Program Fee Summer 2019 $11,000*: Includes tuition, housing in Amman, and program sponsored excursions.
Please see our cost breakdown for detailed information on additional estimated expenses.
*Pending approval. Please note tuition and fees are subject to Board of Trustee approval and may change
Financial Aid and Scholarships
If you are on financial aid, check to see if it can be applied to studying abroad. In general, summer financial aid is not available to Columbia College or Columbia Engineering students, but may be available to School of General Studies students. Non-Columbia students should check with their home schools for funding availability.
Funding Your Summer in Amman and Tunis
Eligible students may apply for the following scholarships applicable to this program:
Summer-only programs must be eight (8) weeks or more and are limited to science, technology, engineering and mathematics students.
Find out who administers the summer FLAS program at your home school. Columbia students can check the website above.
Columbia students may also be eligible to apply for the following scholarship:
- Deadline: February 26
- Open to international students
The Summer Language Fellowship for International Students supports international PhD students in the humanities and social sciences who need to study a foreign language abroad during the summer.
The Theodore de Bary Language Study Fellowship supports undergraduate language
study during summer. The de Bary Fellowship is earmarked for students who are not
American citizens or permanent residents. The fellowship administered by the Middle
East Institute is for students studying Arabic, Hebrew, Persian or Turkish. It offers up to
$8000 towards summer program tuition and living expenses. Preference is given to
students who have achieved a high level of proficiency in the target language.
- Deadline: February 15
For more general information and resources on financing your time abroad, please see the pages below:

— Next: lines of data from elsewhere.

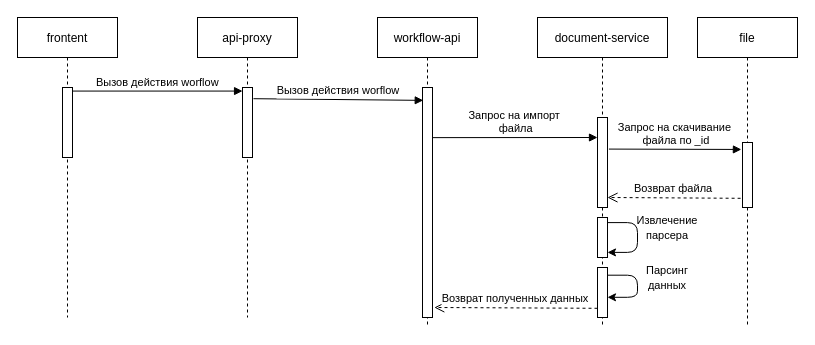
Before: document-service/import.drawio in effective-group/docs-drawio, a draw.io diagram. Source tidied: cells renumbered, new cells numbered last; positions are measured from the earlier drawing's top-left corner, leaving out a move shared by most shapes. Both pictures are drawn from the tidied source at 100%, with x=0, y=0 at pixel (17, 17).
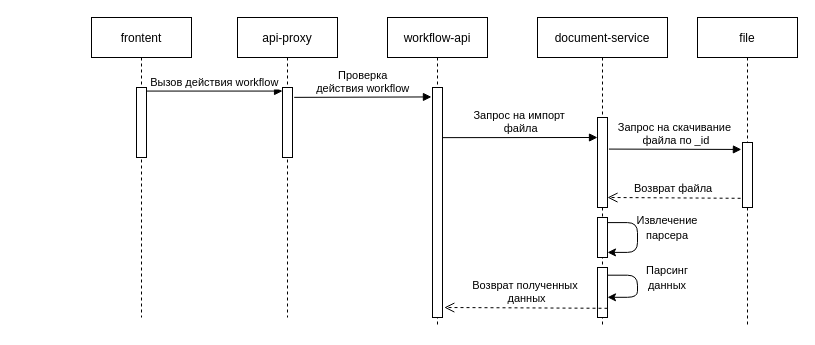
The same page after the edit.

Unchanged cells that the change refers to:
```xml
<mxCell id="3" style="points=[];perimeter=orthogonalPerimeter;rounded=0;shadow=0;strokeWidth=1;" parent="2" vertex="1">
  <mxGeometry x="45" y="70" width="10" height="70" as="geometry" />
</mxCell>
<mxCell id="5" style="points=[];perimeter=orthogonalPerimeter;rounded=0;shadow=0;strokeWidth=1;" parent="4" vertex="1">
  <mxGeometry x="45" y="70" width="10" height="70" as="geometry" />
</mxCell>
<mxCell id="7" style="points=[];perimeter=orthogonalPerimeter;rounded=0;shadow=0;strokeWidth=1;" parent="6" vertex="1">
  <mxGeometry x="45" y="70" width="10" height="230" as="geometry" />
</mxCell>
```

Change to the diagram source:
```diff
@@
     <mxCell id="2" value="frontent" style="shape=umlLifeline;perimeter=lifelinePerimeter;rounded=0;shadow=0;strokeWidth=1;" parent="1" vertex="1">
-      <mxGeometry width="100" height="300" as="geometry" />
+      <mxGeometry x="74" width="100" height="300" as="geometry" />
     </mxCell>
@@
     <mxCell id="4" value="api-proxy" style="shape=umlLifeline;perimeter=lifelinePerimeter;rounded=0;shadow=0;strokeWidth=1;" parent="1" vertex="1">
-      <mxGeometry x="180" width="100" height="300" as="geometry" />
+      <mxGeometry x="220" width="100" height="300" as="geometry" />
     </mxCell>
@@
     <mxCell id="6" value="workflow-api" style="shape=umlLifeline;perimeter=lifelinePerimeter;rounded=0;shadow=0;strokeWidth=1;" parent="1" vertex="1">
-      <mxGeometry x="360" width="100" height="310" as="geometry" />
+      <mxGeometry x="370" width="100" height="310" as="geometry" />
     </mxCell>
@@
-    <mxCell id="13" value="Вызов действия worflow" style="verticalAlign=bottom;endArrow=block;entryX=0.005;entryY=0.051;shadow=0;strokeWidth=1;entryDx=0;entryDy=0;entryPerimeter=0;exitX=1.028;exitY=0.051;exitDx=0;exitDy=0;exitPerimeter=0;" parent="1" edge="1" source="3" target="5">
+    <mxCell id="13" value="Вызов действия workflow" style="verticalAlign=bottom;endArrow=block;entryX=0.005;entryY=0.051;shadow=0;strokeWidth=1;entryDx=0;entryDy=0;entryPerimeter=0;exitX=1.028;exitY=0.051;exitDx=0;exitDy=0;exitPerimeter=0;" parent="1" edge="1" source="3" target="5">
       <mxGeometry relative="1" as="geometry" />
     </mxCell>
-    <mxCell id="14" value="Вызов действия worflow" style="verticalAlign=bottom;endArrow=block;shadow=0;strokeWidth=1;exitX=1.098;exitY=0.16;exitDx=0;exitDy=0;exitPerimeter=0;entryX=0.074;entryY=0.056;entryDx=0;entryDy=0;entryPerimeter=0;" parent="1" edge="1" source="5" target="7">
+    <mxCell id="14" value="Проверка &#10;действия workflow" style="verticalAlign=bottom;endArrow=block;shadow=0;strokeWidth=1;exitX=1.17;exitY=0.141;exitDx=0;exitDy=0;exitPerimeter=0;entryX=-0.105;entryY=0.041;entryDx=0;entryDy=0;entryPerimeter=0;" parent="1" edge="1" source="5" target="7">
       <mxGeometry relative="1" as="geometry" />
     </mxCell>
@@
-    <mxCell id="23" value="Возврат полученных данных" style="verticalAlign=bottom;endArrow=open;dashed=1;endSize=8;shadow=0;strokeWidth=1;exitX=-0.085;exitY=0.227;exitDx=0;exitDy=0;exitPerimeter=0;" parent="1" edge="1">
+    <mxCell id="23" value="Возврат полученных&#10; данных" style="verticalAlign=bottom;endArrow=open;dashed=1;endSize=8;shadow=0;strokeWidth=1;exitX=-0.085;exitY=0.227;exitDx=0;exitDy=0;exitPerimeter=0;" parent="1" edge="1">
       <mxGeometry relative="1" as="geometry">
-        <mxPoint x="580" y="290.8" as="sourcePoint" />
-        <mxPoint x="416.8" y="290" as="targetPoint" />
+        <mxPoint x="590" y="290.8" as="sourcePoint" />
+        <mxPoint x="426.8" y="290" as="targetPoint" />
       </mxGeometry>
     </mxCell>
```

If you decide to withdraw from the program once it has already started, please be aware of the financial consequences and the office policies by clicking here.